Blaine replaced Karen on drums and they got the take they liked with Richard on piano, Joe Osborn on bass, and Karen singing.
The trumpet part in the middle of the song didn't come easy: Richard had a very specific sound in mind, and had multiple trumpets trying to play it, which wasn't working because each trumpet was playing slightly different. Chuck Findley solved the problem by playing all the parts himself, then layering them together to create the elusive sound Richard wanted.
This was the first of a string of hits for the Carpenters. They dominated Easy Listening radio in the early '70s.
The Carpenters' first single was a cover of The Beatles' "Ticket To Ride," which hit #54 in the US. This was their second single.
This was featured in the 1989 movie Parenthood, starring Steve Martin. It was used in a scene where Rick Morranis' character sings to apologize to his wife in the middle of teaching her class.
The Cranberries sang this at Woodstock '94, and included it as the B-side to their 1995 single "I Can't Be With You."
|Release Date: May 15, 1970|
lunes, 16 de enero de 2017
domingo, 15 de enero de 2017
sábado, 14 de enero de 2017
On September 25, 1971, with just two albums under their belts and on their very first tour outside of America, The Carpenters taped an episode of the BBC’s prestigious In Concert series. The artists lip-synched some tunes, like "Help!" and the Burt Bacharach Medley, but most of the songs on the BBC Concert were performed 'as live'. It was recorded on September 25 and aired on BBC1 on November 6, 1971. VH-1 has televised the concert for American audiences, however in order to fit it into a half-hour time slot with commercials, they left out "And When He Smiles", "I Fell in Love with You", "That on the Road Look", and "Lust for Earl and the Married Woman". In addition to singing, Karen also plays the drums during some of the songs. The program featured what are today considered to be some of the most iconic performances from Neil Young, Joni Mitchell, Cat Stevens, The Kinks, James Taylor, Carole King and others in their prime.

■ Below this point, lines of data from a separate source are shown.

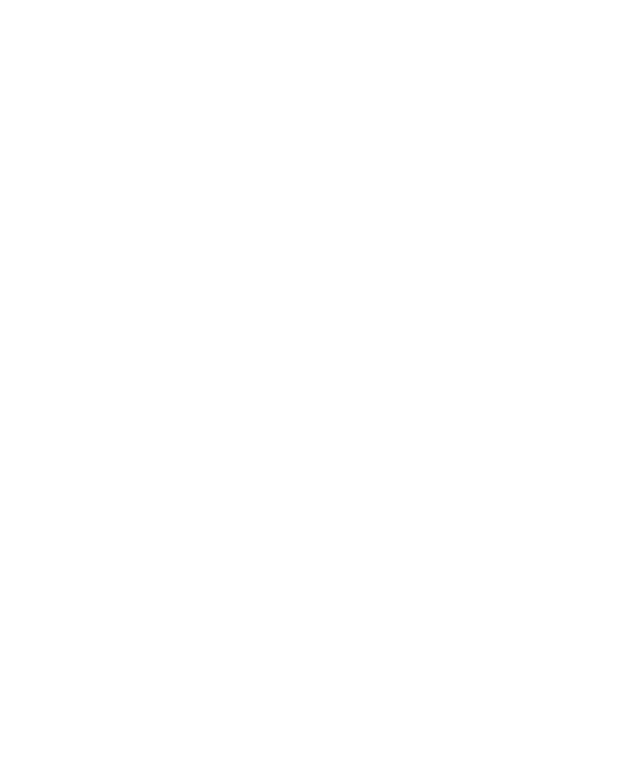
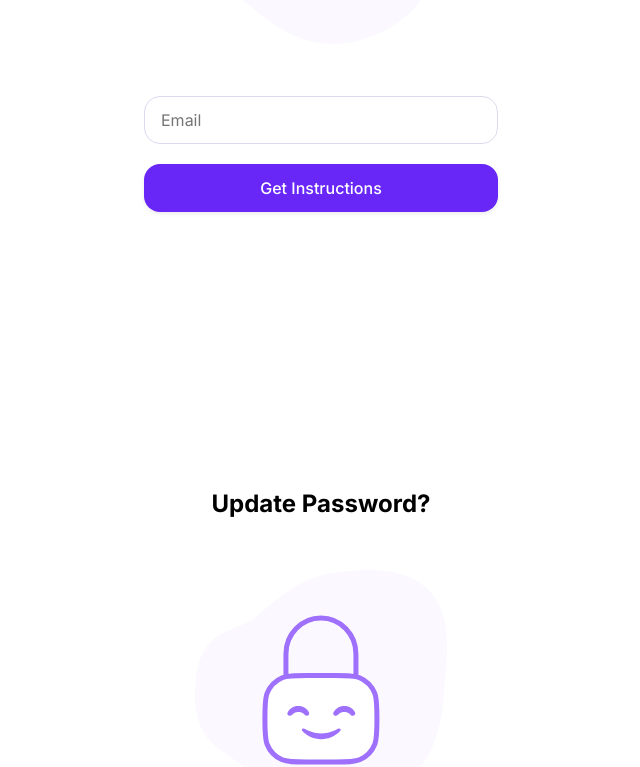
Before and after one commit to kulievtech/projectify-app-ui, a React (Create React App) app: page / in a window 1280 px wide. Shown: the part 2033-2800 px from the top of the page, without its empty margins (319-959 px from the left). Before the commit the page ends 1600 px from the top, so only its background shows below. Built offline with nearby package versions, Linux system fonts and the light colour scheme.

Commit message:
rename update-password to reset-password

```diff
--- a/src/App.tsx
+++ b/src/App.tsx
@@ -1,10 +1,17 @@
-import { TeamMemberCreatePassword, TeamMemberLogin } from "./pages";
+import {
+    ForgotPassword,
+    ResetPassword,
+    TeamMemberCreatePassword,
+    TeamMemberLogin
+} from "./pages";
 
 const App = () => {
     return (
         <>
             <TeamMemberCreatePassword />
             <TeamMemberLogin />
+            <ForgotPassword />
+            <ResetPassword />
         </>
     );
 };
--- a/src/pages/admin-auth/update-password/UpdatePassword.tsx
+++ b/src/pages/admin-auth/reset-password/ResetPassword.tsx
@@ -2,9 +2,9 @@
 import { PasswordWrapper } from "../../components";
 import { Input, Button } from "../../../design-system";
 import updatePassword from "../../../assets/images/update-password.svg";
-import "./UpdatePassword.css";
+import "./ResetPassword.css";
 
-const UpdatePassword = () => {
+const ResetPassword = () => {
     const [newPassword, setNewPassword] = useState<string>("");
     const [passwordConfirm, setPasswordConfirm] = useState<string>("");
 
@@ -57,4 +57,4 @@
     );
 };
 
-export { UpdatePassword };
+export { ResetPassword };
--- a/src/pages/index.ts
+++ b/src/pages/index.ts
@@ -1,7 +1,7 @@
 export * from "./admin-auth/sign-up/Signup";
 export * from "./admin-auth/login/Login";
 export * from "./admin-auth/forgot-password/ForgotPassword";
-export * from "./admin-auth/update-password/UpdatePassword";
+export * from "./admin-auth/reset-password/ResetPassword";
 export * from "./default-pages/projects/Projects";
 export * from "./default-pages/stories/Stories";
 export * from "./default-pages/team-members/TeamMembers";
```
Also changed, not shown: src/pages/admin-auth/reset-password/ResetPassword.css (renamed from src/pages/admin-auth/update-password/UpdatePassword.css).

This Carpenters performance is no exception with the young Karen’s clear as a bell vocals, brother Richard’s beautiful piano playing and stunning arrangements plus an absolutely crack band backing them up.
Most episodes of In Concert were shot in front of intimate crowds at the old BBC Television Centre in London and were known for being sensitively recorded and mixed. As far as I can tell, this is one of the few times the series deviated from purely live performances as the Burt Bacharach medley and “Help!” were lip-synced (and where are the string section hiding that we hear from time to time?). Those pre-recorded moments aside, it’s a pleasure to be able to concentrate on the fine musicianship here without the goofy middle of the road showbiz trappings of later TV specials like The Carpenters…Space Encounters in 1978 that featured Suzanne Somers and John Denver as aliens.
jueves, 12 de enero de 2017
RICHARD CARPENTER TO MUSIC COMPANIES
YOU SCREWED ME AND KAREN ROYALLY
1/11/2017 11:10 AM PST
1/11/2017 11:10 AM PST
Richard Carpenter has filed a lawsuit against 2 music companies he claims ripped him off in the royalties over Carpenters tunes, and he's brought Karen into the legal action as well.
Richard and Karen Carpenter's estate claim Universal Music Group and A&M Records have shut them out of profits for iTunes and other online sales distributors.
It's a whole new world out there with digital downloads, and Richard claims Universal and A&M are not giving artists their fair cut. He goes on to say the courts have agreed with him -- notably in a case involving Eminem -- and now he says it's time to pay up.
Richard and Karen's estate have crunched the numbers, and they want more than $2 million.